== Brief ==
Report how many lines in the listing below include the string "right", and write nothing more.

== Dataset records ==
##########

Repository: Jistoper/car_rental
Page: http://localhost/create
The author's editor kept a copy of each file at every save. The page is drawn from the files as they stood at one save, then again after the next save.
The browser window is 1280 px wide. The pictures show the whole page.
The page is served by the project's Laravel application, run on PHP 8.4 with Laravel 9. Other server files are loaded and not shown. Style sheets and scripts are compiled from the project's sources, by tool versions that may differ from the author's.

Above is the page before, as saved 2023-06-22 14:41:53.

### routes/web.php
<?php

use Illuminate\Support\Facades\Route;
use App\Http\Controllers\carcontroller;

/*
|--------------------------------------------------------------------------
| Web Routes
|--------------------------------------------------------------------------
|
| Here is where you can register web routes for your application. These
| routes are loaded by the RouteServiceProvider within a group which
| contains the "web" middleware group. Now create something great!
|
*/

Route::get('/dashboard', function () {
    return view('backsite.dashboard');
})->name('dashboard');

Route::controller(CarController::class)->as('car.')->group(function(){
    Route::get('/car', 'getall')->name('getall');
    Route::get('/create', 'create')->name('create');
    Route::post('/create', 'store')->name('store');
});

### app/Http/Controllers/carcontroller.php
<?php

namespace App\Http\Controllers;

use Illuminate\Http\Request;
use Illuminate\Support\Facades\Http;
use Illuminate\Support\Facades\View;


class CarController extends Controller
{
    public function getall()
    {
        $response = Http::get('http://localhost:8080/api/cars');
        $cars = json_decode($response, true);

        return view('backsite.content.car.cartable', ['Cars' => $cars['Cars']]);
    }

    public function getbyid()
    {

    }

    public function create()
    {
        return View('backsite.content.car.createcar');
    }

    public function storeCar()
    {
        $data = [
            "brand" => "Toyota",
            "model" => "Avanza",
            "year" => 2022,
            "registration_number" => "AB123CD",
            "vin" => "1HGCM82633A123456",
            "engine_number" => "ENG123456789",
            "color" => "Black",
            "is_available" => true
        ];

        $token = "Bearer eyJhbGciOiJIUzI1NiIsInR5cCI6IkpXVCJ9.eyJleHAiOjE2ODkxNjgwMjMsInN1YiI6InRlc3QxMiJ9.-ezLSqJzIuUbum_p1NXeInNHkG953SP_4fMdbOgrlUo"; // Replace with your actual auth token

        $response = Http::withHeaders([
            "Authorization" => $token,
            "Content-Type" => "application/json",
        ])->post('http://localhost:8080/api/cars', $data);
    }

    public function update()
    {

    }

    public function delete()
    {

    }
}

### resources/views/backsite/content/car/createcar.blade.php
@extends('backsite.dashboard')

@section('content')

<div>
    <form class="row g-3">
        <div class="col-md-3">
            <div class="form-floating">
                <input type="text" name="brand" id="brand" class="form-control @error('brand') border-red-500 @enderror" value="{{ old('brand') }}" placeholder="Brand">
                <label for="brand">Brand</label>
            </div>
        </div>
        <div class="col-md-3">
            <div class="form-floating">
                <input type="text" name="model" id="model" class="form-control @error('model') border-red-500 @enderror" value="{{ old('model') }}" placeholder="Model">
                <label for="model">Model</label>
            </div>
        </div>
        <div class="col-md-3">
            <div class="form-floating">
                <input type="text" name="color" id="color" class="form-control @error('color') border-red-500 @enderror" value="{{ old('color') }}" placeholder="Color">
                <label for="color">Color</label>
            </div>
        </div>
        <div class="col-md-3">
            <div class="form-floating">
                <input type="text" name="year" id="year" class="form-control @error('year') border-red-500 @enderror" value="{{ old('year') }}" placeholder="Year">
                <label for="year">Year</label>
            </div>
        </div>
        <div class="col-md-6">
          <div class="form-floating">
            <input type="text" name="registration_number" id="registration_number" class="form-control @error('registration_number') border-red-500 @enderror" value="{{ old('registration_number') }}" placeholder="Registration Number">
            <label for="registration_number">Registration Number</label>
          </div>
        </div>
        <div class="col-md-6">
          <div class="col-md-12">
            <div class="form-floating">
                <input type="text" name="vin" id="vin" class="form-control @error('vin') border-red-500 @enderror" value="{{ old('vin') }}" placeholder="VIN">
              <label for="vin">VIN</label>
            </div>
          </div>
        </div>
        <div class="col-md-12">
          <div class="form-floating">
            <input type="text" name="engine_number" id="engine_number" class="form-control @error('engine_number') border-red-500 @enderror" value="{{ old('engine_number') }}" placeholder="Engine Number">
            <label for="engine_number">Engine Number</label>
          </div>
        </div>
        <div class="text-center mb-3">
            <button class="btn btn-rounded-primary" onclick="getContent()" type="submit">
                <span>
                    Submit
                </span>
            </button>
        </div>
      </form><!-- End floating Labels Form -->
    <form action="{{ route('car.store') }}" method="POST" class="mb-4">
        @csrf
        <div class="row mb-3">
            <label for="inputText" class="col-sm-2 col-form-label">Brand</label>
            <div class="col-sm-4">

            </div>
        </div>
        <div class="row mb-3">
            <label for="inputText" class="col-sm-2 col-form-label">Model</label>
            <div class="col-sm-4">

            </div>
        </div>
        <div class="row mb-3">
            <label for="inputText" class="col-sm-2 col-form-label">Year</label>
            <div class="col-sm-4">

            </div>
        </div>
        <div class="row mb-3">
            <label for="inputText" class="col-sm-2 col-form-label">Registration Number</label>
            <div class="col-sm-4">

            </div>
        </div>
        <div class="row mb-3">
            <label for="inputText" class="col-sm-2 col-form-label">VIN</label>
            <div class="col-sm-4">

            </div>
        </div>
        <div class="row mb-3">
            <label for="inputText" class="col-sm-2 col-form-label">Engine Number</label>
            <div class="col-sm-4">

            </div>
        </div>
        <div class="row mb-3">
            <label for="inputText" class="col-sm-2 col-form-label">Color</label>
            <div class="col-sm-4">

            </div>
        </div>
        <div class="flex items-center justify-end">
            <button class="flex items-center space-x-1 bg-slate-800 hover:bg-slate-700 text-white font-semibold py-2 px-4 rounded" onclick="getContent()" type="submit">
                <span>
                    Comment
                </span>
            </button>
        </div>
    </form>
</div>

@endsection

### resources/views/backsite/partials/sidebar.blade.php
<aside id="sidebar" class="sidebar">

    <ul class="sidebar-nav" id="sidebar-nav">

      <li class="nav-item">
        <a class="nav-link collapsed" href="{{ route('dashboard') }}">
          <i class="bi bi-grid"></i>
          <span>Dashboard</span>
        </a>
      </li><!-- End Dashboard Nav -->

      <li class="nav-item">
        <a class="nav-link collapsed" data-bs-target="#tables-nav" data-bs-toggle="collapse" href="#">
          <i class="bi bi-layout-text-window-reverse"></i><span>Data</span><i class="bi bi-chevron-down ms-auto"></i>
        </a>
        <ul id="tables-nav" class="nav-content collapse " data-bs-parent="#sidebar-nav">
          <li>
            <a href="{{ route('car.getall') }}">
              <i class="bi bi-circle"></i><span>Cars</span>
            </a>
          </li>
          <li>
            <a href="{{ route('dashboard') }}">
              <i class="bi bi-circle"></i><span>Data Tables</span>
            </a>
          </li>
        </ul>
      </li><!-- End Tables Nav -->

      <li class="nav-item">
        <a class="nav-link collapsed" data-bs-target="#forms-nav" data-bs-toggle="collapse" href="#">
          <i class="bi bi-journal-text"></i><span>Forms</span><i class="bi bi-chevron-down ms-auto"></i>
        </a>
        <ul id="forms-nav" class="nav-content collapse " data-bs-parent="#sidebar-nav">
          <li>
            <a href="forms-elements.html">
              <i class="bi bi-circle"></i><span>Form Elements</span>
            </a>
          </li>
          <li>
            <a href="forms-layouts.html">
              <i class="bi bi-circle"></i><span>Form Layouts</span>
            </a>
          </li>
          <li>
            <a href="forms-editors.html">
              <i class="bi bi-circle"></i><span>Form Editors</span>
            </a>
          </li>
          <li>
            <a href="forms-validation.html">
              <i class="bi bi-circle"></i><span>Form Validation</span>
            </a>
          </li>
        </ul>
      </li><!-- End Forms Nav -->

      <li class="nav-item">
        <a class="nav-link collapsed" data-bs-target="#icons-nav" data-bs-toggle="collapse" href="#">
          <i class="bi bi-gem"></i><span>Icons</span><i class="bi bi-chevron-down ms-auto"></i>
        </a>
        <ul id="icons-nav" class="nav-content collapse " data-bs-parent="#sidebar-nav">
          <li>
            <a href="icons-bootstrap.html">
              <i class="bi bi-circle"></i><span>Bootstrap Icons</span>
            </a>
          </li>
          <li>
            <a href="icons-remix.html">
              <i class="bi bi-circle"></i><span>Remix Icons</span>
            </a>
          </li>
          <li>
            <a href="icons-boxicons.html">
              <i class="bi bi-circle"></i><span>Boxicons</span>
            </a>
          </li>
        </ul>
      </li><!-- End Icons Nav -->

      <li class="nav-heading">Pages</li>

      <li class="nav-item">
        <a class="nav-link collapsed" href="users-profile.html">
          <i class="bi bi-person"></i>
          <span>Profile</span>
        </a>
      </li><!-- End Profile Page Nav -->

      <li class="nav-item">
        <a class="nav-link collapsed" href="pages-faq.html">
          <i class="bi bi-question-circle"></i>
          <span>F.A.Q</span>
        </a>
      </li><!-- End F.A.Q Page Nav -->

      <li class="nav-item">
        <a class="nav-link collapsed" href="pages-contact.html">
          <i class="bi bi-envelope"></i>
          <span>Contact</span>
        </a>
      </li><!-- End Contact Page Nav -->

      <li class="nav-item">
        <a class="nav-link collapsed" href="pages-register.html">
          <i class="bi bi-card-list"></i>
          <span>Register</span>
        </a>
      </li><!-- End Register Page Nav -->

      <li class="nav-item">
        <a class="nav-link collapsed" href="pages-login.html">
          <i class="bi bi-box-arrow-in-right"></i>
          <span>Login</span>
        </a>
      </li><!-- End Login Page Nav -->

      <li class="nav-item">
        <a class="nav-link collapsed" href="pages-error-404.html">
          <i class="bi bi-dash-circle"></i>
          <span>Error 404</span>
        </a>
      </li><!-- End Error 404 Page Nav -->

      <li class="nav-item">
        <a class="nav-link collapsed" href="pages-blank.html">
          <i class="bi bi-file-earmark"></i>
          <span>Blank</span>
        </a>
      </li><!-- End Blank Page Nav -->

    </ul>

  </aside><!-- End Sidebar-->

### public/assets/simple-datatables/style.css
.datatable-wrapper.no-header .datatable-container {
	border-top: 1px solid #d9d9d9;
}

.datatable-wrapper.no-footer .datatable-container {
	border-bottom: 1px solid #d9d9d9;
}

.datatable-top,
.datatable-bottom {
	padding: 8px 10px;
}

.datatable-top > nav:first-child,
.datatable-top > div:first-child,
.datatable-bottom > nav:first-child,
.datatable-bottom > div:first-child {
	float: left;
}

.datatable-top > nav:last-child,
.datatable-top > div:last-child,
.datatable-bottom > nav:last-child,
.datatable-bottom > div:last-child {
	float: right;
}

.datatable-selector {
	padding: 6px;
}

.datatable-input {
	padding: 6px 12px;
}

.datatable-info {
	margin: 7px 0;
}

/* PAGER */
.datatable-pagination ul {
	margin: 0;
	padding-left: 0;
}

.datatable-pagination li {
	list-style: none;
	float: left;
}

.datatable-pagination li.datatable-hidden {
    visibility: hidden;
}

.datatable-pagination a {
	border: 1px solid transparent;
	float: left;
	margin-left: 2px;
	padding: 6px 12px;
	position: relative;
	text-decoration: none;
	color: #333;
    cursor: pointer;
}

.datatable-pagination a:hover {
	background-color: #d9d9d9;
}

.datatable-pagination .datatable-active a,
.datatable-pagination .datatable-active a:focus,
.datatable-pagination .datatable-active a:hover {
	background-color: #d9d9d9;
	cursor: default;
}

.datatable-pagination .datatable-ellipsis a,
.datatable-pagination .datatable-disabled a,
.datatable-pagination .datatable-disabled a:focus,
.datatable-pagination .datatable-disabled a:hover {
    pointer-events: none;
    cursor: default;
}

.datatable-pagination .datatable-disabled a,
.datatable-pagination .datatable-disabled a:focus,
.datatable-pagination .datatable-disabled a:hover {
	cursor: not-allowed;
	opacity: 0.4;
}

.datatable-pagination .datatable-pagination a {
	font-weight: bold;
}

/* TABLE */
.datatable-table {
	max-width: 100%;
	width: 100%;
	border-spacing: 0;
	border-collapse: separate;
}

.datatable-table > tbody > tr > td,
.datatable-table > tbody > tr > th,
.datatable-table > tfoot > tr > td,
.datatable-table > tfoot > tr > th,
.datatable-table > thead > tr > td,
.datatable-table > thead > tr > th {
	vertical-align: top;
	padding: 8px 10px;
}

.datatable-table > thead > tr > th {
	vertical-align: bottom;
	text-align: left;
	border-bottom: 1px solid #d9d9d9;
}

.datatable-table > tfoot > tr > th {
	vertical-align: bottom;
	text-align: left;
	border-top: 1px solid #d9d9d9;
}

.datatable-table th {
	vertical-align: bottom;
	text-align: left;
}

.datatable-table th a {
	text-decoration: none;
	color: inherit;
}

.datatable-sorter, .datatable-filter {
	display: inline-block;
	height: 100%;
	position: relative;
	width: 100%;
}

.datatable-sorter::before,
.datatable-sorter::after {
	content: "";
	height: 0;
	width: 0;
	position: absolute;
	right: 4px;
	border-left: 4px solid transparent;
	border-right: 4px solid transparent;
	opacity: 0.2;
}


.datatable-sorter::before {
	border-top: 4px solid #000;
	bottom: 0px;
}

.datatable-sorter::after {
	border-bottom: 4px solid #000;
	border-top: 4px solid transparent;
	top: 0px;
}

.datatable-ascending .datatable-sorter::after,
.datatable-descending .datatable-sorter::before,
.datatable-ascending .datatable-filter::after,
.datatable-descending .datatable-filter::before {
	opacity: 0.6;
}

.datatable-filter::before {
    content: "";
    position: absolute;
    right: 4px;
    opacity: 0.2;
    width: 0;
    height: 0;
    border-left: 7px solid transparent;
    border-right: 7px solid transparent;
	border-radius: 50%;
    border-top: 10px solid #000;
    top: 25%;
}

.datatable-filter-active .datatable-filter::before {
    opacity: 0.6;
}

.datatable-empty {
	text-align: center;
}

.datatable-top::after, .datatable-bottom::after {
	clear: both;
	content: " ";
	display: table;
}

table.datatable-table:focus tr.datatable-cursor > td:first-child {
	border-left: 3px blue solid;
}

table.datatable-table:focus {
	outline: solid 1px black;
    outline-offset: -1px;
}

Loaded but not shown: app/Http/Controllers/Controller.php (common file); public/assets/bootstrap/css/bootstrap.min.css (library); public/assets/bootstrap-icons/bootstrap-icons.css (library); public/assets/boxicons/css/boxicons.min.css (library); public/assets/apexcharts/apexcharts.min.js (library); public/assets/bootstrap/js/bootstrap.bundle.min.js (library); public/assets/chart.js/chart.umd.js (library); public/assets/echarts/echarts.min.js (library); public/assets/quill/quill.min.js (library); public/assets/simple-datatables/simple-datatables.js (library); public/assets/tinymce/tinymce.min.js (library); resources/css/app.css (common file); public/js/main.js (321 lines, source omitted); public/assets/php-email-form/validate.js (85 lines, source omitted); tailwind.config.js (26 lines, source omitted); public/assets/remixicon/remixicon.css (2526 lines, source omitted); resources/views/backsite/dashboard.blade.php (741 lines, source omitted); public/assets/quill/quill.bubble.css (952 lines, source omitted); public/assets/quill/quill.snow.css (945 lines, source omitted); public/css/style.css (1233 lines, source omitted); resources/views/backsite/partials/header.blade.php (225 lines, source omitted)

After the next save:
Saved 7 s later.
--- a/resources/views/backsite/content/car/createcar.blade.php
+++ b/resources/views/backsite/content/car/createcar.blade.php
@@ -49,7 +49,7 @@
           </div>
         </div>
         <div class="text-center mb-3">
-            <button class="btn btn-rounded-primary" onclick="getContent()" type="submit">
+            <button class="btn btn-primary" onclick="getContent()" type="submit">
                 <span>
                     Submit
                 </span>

##########

== Output for this exercise ==
6